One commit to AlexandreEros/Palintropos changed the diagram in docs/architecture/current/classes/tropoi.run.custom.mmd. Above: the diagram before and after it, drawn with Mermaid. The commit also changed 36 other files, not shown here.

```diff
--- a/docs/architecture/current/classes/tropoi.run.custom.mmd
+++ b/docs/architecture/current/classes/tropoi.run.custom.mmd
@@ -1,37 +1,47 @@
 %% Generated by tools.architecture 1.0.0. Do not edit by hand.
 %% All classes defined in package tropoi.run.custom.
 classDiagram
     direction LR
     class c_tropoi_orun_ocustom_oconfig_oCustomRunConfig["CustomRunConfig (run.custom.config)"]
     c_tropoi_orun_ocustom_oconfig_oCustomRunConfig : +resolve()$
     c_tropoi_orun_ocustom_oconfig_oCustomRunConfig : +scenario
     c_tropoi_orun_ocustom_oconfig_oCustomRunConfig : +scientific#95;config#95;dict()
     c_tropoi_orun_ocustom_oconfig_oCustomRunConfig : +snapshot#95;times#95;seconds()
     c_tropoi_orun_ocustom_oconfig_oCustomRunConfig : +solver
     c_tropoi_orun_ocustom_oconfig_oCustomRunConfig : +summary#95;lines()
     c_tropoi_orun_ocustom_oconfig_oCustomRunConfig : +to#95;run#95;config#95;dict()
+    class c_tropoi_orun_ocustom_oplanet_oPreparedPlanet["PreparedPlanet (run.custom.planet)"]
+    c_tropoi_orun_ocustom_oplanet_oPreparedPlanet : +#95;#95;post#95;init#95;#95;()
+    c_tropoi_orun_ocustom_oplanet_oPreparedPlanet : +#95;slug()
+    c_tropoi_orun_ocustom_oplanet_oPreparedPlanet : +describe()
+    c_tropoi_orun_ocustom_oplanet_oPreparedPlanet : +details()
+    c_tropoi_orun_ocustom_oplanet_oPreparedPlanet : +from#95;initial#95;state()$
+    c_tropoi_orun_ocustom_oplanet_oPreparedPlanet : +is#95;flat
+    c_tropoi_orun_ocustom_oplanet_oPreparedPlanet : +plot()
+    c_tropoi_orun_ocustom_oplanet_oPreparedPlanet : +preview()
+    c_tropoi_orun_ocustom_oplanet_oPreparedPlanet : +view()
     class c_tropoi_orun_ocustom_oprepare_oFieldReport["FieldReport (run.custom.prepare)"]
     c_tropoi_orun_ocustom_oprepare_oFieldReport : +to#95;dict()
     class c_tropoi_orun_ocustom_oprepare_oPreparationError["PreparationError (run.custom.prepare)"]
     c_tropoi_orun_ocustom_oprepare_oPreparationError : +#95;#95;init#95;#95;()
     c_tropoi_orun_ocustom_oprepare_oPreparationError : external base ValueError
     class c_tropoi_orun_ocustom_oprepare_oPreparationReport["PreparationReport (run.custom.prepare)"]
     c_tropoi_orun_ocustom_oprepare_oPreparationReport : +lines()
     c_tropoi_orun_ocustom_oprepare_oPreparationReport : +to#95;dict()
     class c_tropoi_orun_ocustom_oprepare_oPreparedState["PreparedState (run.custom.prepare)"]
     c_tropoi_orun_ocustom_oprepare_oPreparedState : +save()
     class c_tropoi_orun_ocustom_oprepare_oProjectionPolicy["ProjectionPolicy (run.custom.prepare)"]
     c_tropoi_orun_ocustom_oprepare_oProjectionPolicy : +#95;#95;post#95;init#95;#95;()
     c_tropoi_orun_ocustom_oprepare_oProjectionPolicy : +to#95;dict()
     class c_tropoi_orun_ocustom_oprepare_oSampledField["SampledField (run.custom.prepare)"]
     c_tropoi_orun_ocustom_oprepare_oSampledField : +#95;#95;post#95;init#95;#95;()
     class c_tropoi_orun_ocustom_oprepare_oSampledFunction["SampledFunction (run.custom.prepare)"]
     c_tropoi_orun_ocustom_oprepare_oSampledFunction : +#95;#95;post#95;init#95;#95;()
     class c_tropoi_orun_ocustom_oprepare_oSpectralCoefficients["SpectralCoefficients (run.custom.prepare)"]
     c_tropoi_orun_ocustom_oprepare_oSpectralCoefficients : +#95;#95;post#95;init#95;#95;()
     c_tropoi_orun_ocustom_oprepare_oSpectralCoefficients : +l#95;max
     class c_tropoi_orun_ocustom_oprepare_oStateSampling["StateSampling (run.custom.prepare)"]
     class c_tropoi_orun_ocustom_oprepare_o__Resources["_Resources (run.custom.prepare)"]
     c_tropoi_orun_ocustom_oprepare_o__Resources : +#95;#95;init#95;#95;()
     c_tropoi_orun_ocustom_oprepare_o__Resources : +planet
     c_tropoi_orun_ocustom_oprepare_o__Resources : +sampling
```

#####

◆ **What you will do**
Check each line of the listing above, and copy it if it contains the word "lines".

◆ **Written response**
     c_tropoi_orun_ocustom_oconfig_oCustomRunConfig : +summary#95;lines()
     c_tropoi_orun_ocustom_oprepare_oPreparationReport : +lines()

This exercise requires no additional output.